__How to complete this task__. Retype every entry word for word. Omit the pictures.

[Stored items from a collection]
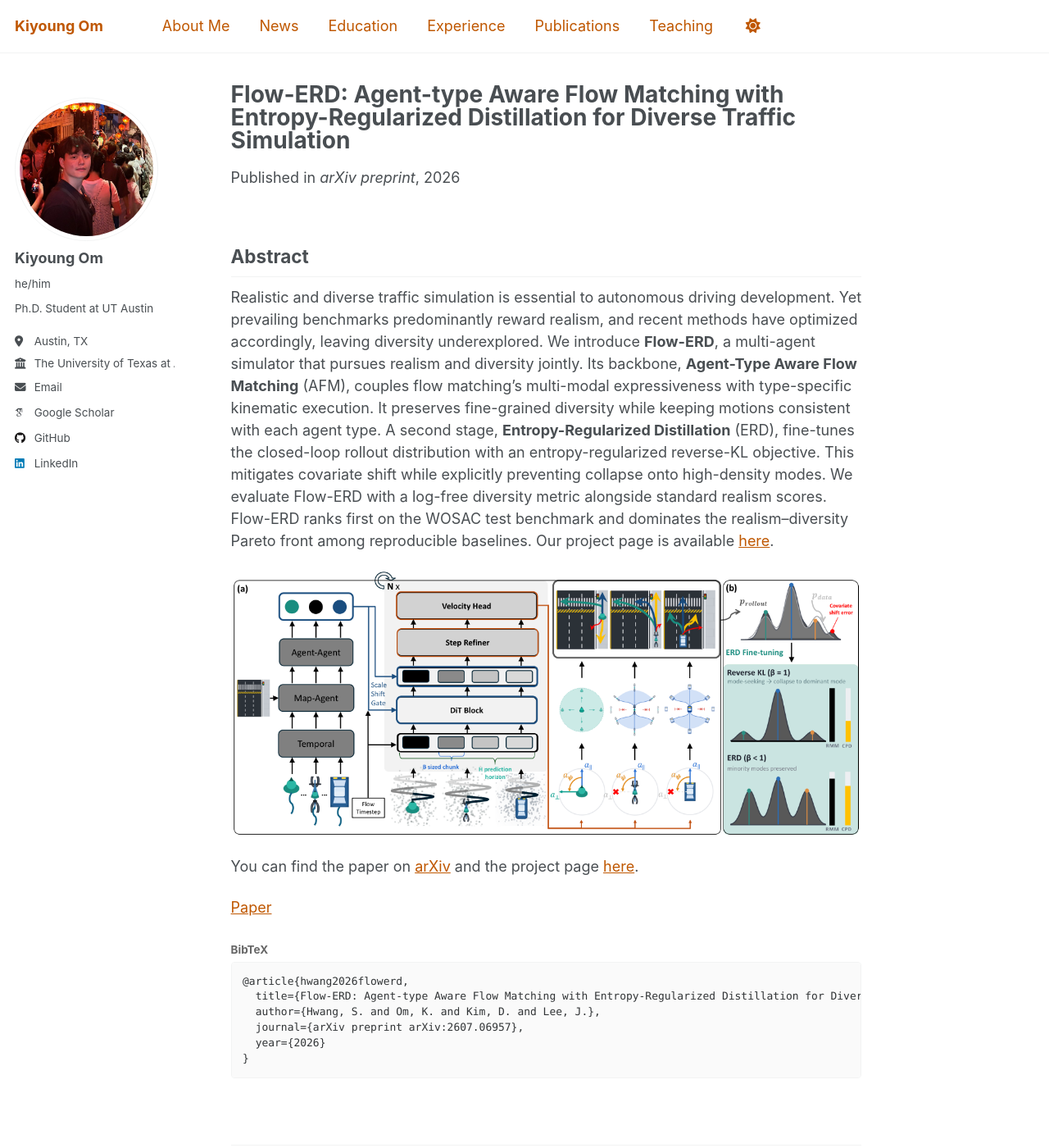
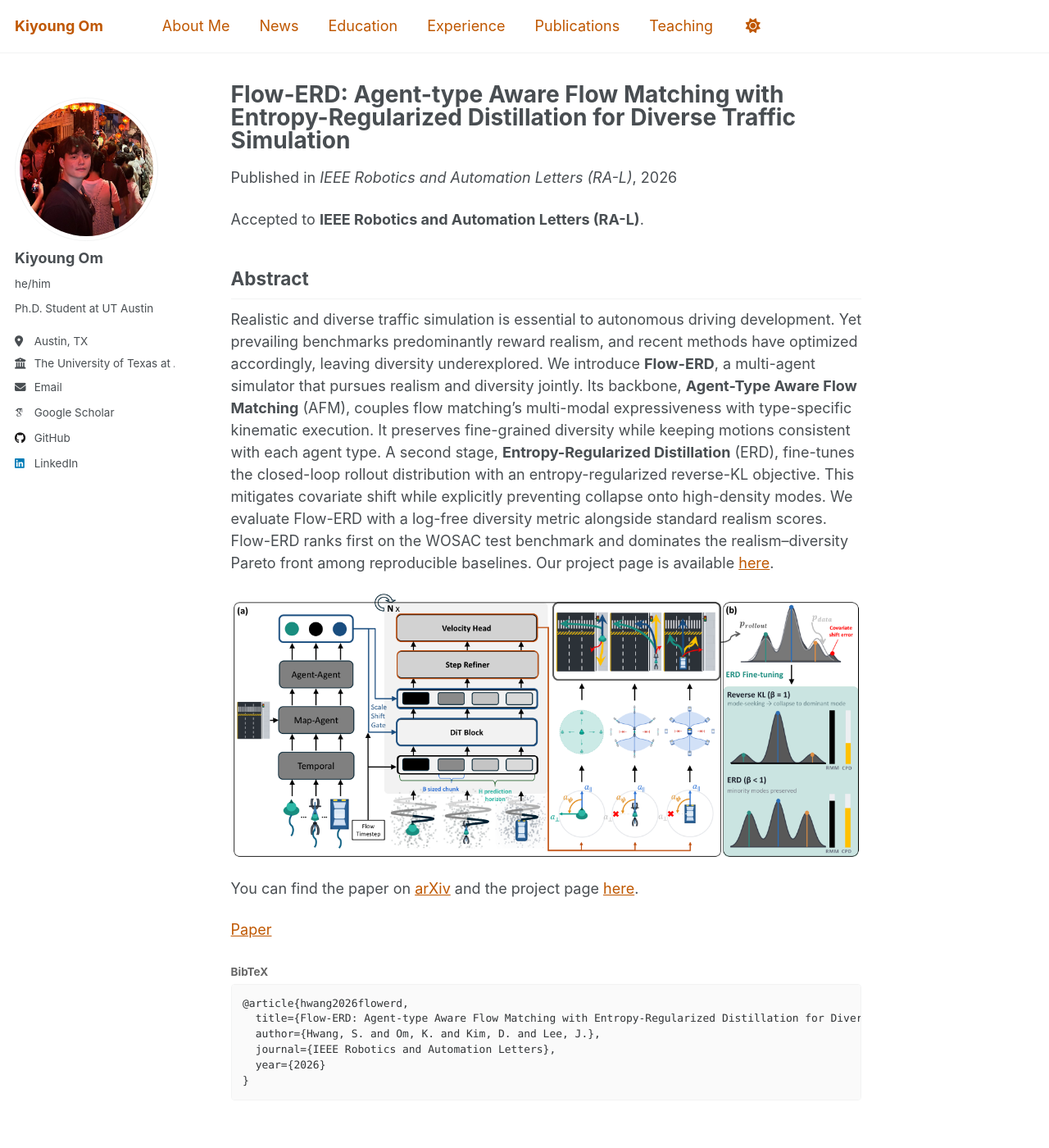
Before and after one commit to umkiyoung/umkiyoung.github.io, a Jekyll site: the page built from _publications/2026-07-08-flow-erd.md, in a window 1280 px wide and 1400 px high. Shown: the whole window at 82% size. Built offline with Jekyll 4.4.1, drawn with Linux system fonts in a browser that asks for light colours; some web fonts are replaced.

Commit message:
Announce Flow-ERD RA-L acceptance and update publication and CV
Co-Authored-By: Claude Opus 5.5 <noreply@anthropic.com>

```diff
--- a/_config.yml
+++ b/_config.yml
@@ -80,6 +80,8 @@ author:
 publication_category:
   books:
     title: 'Books'
+  journals:
+    title: 'Journal Articles'
   manuscripts:
     title: 'Preprint'
   conferences:
--- a/_publications/2026-07-08-flow-erd.md
+++ b/_publications/2026-07-08-flow-erd.md
@@ -1,26 +1,29 @@
 ---
 title: "Flow-ERD: Agent-type Aware Flow Matching with Entropy-Regularized Distillation for Diverse Traffic Simulation"
 collection: publications
-category: manuscripts
+category: journals
 permalink: /publication/2026-07-08-flow-erd
 excerpt: ''
-date: 2026-07-08
-venue: 'arXiv preprint'
+date: 2026-10-14
+venue: 'IEEE Robotics and Automation Letters (RA-L)'
 paperurl: 'https://arxiv.org/abs/2607.06957'
+arxivurl: 'https://arxiv.org/abs/2607.06957'
 projecturl: 'https://seulbinhwang.github.io/flow-erd-project-page/'
 image: '/images/publication/flow-erd.png'
 image_alt: 'Flow-ERD framework overview'
 short_title: 'Flow-ERD'
 authors: 'Seulbin Hwang*, <strong>Kiyoung Om*</strong>, Daejung Kim, and Jinhan Lee'
-citation: 'Hwang, S.*, Om, K.*, Kim, D., &amp; Lee, J. (2026). &quot;Flow-ERD: Agent-type Aware Flow Matching with Entropy-Regularized Distillation for Diverse Traffic Simulation.&quot; <i>arXiv preprint arXiv:2607.06957</i>.'
+citation: 'Hwang, S.*, Om, K.*, Kim, D., &amp; Lee, J. (2026). &quot;Flow-ERD: Agent-type Aware Flow Matching with Entropy-Regularized Distillation for Diverse Traffic Simulation.&quot; <i>IEEE Robotics and Automation Letters (RA-L)</i>.'
 bibtex: |
   @article{hwang2026flowerd,
     title={Flow-ERD: Agent-type Aware Flow Matching with Entropy-Regularized Distillation for Diverse Traffic Simulation},
     author={Hwang, S. and Om, K. and Kim, D. and Lee, J.},
-    journal={arXiv preprint arXiv:2607.06957},
+    journal={IEEE Robotics and Automation Letters},
     year={2026}
   }
 ---
+Accepted to **IEEE Robotics and Automation Letters (RA-L)**.
+
 ## Abstract
 
 Realistic and diverse traffic simulation is essential to autonomous driving development. Yet prevailing benchmarks predominantly reward realism, and recent methods have optimized accordingly, leaving diversity underexplored. We introduce **Flow-ERD**, a multi-agent simulator that pursues realism and diversity jointly. Its backbone, **Agent-Type Aware Flow Matching** (AFM), couples flow matching's multi-modal expressiveness with type-specific kinematic execution. It preserves fine-grained diversity while keeping motions consistent with each agent type. A second stage, **Entropy-Regularized Distillation** (ERD), fine-tunes the closed-loop rollout distribution with an entropy-regularized reverse-KL objective. This mitigates covariate shift while explicitly preventing collapse onto high-density modes. We evaluate Flow-ERD with a log-free diversity metric alongside standard realism scores. Flow-ERD ranks first on the WOSAC test benchmark and dominates the realism--diversity Pareto front among reproducible baselines. Our project page is available [here](https://seulbinhwang.github.io/flow-erd-project-page/).
```
Also changed, not shown: _data/cv.json (+7 -0 lines), _pages/about.md (+4 -0 lines).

__Exercise output__.
Before and after one commit to umkiyoung/umkiyoung.github.io, a Jekyll site: the page built from _publications/2026-07-08-flow-erd.md, in a window 1280 px wide and 1400 px high. Shown: the whole window at 82% size. Built offline with Jekyll 4.4.1, drawn with Linux system fonts in a browser that asks for light colours; some web fonts are replaced.

Commit message:
Announce Flow-ERD RA-L acceptance and update publication and CV
Co-Authored-By: Claude Opus 5.5 <noreply@anthropic.com>

```diff
--- a/_config.yml
+++ b/_config.yml
@@ -80,6 +80,8 @@ author:
 publication_category:
   books:
     title: 'Books'
+  journals:
+    title: 'Journal Articles'
   manuscripts:
     title: 'Preprint'
   conferences:
--- a/_publications/2026-07-08-flow-erd.md
+++ b/_publications/2026-07-08-flow-erd.md
@@ -1,26 +1,29 @@
 ---
 title: "Flow-ERD: Agent-type Aware Flow Matching with Entropy-Regularized Distillation for Diverse Traffic Simulation"
 collection: publications
-category: manuscripts
+category: journals
 permalink: /publication/2026-07-08-flow-erd
 excerpt: ''
-date: 2026-07-08
-venue: 'arXiv preprint'
+date: 2026-10-14
+venue: 'IEEE Robotics and Automation Letters (RA-L)'
 paperurl: 'https://arxiv.org/abs/2607.06957'
+arxivurl: 'https://arxiv.org/abs/2607.06957'
 projecturl: 'https://seulbinhwang.github.io/flow-erd-project-page/'
 image: '/images/publication/flow-erd.png'
 image_alt: 'Flow-ERD framework overview'
 short_title: 'Flow-ERD'
 authors: 'Seulbin Hwang*, <strong>Kiyoung Om*</strong>, Daejung Kim, and Jinhan Lee'
-citation: 'Hwang, S.*, Om, K.*, Kim, D., &amp; Lee, J. (2026). &quot;Flow-ERD: Agent-type Aware Flow Matching with Entropy-Regularized Distillation for Diverse Traffic Simulation.&quot; <i>arXiv preprint arXiv:2607.06957</i>.'
+citation: 'Hwang, S.*, Om, K.*, Kim, D., &amp; Lee, J. (2026). &quot;Flow-ERD: Agent-type Aware Flow Matching with Entropy-Regularized Distillation for Diverse Traffic Simulation.&quot; <i>IEEE Robotics and Automation Letters (RA-L)</i>.'
 bibtex: |
   @article{hwang2026flowerd,
     title={Flow-ERD: Agent-type Aware Flow Matching with Entropy-Regularized Distillation for Diverse Traffic Simulation},
     author={Hwang, S. and Om, K. and Kim, D. and Lee, J.},
-    journal={arXiv preprint arXiv:2607.06957},
+    journal={IEEE Robotics and Automation Letters},
     year={2026}
   }
 ---
+Accepted to **IEEE Robotics and Automation Letters (RA-L)**.
+
 ## Abstract
 
 Realistic and diverse traffic simulation is essential to autonomous driving development. Yet prevailing benchmarks predominantly reward realism, and recent methods have optimized accordingly, leaving diversity underexplored. We introduce **Flow-ERD**, a multi-agent simulator that pursues realism and diversity jointly. Its backbone, **Agent-Type Aware Flow Matching** (AFM), couples flow matching's multi-modal expressiveness with type-specific kinematic execution. It preserves fine-grained diversity while keeping motions consistent with each agent type. A second stage, **Entropy-Regularized Distillation** (ERD), fine-tunes the closed-loop rollout distribution with an entropy-regularized reverse-KL objective. This mitigates covariate shift while explicitly preventing collapse onto high-density modes. We evaluate Flow-ERD with a log-free diversity metric alongside standard realism scores. Flow-ERD ranks first on the WOSAC test benchmark and dominates the realism--diversity Pareto front among reproducible baselines. Our project page is available [here](https://seulbinhwang.github.io/flow-erd-project-page/).
```
Also changed, not shown: _data/cv.json (+7 -0 lines), _pages/about.md (+4 -0 lines).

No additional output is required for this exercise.